IRC in the News
Somehow the bullets that sprayed the car that Ubaida Mufrej was riding in with a group of Iraqi contractors didn't hit any of them, even though the driver had pushed through three armed men blocking a desert road outside of Baghdad that day in 2006.
SAN DIEGO — The Iraq War has been officially over for nearly a year and a half. But refugees from the conflict are still being admitted to the United States by the thousands, and many of those continue to settle in the city of El Cajon, east of San Diego.
Coping with cyclical droughts has become a way of life for millions of Somalis. If water is not readily available, families often spend a large portion of their income on purchasing it, taking away from a meager stock of funds that would otherwise have gone for spending on food and other essentials.
Exactly 10 years ago, he was a draftee in Saddam Hussein’s army stationed in Basra when he heard a radio broadcast announcing the U.S. invasion. He left his uniform and weapon behind and walked all the way home to Baghdad, where he later became a translator for the U.S. Army.
In his first 48 hours in the Bronx, Omar al-Mashhadani caught a few echoes of the life that he and his family had left behind in Baghdad. Thousands of people were swarming along 161st Street, toward the hulking stadium on the other side of the El on River Avenue.
In 2003 Saddam Hussein was said to have weapons of mass destruction. There were hints he was tied to September 11th. Eighty percent of Americans supported the U.S. invasion.
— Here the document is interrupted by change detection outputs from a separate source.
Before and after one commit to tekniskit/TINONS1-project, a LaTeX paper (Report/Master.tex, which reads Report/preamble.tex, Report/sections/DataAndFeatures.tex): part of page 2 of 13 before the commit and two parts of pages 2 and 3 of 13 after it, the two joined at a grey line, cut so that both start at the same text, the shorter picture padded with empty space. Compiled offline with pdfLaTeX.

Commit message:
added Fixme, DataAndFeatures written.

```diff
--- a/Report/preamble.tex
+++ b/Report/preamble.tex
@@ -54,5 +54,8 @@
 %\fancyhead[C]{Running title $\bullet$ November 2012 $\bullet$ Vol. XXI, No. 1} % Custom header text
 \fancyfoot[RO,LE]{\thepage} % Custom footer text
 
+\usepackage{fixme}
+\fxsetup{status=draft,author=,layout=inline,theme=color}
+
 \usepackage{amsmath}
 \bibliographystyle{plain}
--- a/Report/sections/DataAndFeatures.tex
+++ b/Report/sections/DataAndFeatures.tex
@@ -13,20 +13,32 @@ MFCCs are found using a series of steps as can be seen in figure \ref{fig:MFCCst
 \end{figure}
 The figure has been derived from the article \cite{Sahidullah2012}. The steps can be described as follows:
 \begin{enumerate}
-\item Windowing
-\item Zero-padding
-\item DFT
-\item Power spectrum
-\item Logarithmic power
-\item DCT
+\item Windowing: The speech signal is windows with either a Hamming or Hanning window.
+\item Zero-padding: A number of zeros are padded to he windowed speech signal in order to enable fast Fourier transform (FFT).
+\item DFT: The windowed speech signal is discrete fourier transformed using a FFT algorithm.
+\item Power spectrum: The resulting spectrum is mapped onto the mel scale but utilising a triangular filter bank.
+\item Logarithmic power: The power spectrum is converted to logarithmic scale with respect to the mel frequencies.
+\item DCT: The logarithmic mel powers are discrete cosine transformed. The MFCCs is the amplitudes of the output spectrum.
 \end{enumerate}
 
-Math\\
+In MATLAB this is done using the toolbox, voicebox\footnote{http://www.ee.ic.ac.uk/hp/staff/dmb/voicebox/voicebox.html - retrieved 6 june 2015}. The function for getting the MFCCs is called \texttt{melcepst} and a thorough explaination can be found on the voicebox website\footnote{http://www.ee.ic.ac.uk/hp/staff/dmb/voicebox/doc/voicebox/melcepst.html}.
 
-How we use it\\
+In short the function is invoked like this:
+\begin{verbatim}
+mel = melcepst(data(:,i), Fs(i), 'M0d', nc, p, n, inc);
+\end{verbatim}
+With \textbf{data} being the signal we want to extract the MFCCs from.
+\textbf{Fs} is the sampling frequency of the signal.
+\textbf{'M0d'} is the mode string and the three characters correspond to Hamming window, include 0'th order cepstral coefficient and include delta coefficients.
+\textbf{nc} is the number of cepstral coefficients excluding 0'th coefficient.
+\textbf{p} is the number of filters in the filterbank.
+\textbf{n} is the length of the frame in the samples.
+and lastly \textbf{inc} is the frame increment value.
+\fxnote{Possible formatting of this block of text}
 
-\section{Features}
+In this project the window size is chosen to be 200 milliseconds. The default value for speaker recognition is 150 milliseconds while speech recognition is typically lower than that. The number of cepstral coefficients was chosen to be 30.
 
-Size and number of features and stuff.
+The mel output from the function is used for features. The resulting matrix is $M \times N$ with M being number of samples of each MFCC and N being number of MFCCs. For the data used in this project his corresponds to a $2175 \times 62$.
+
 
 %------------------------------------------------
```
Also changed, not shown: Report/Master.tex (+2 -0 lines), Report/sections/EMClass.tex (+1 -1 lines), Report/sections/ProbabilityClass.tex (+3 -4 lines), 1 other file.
Ten years later 58 percent say it was not worth years of unexpected combat, more than $2 trillion, and the deaths of 4,500 Americans and more than 100,000 Iraqis. Today we'll focus on the human consequences.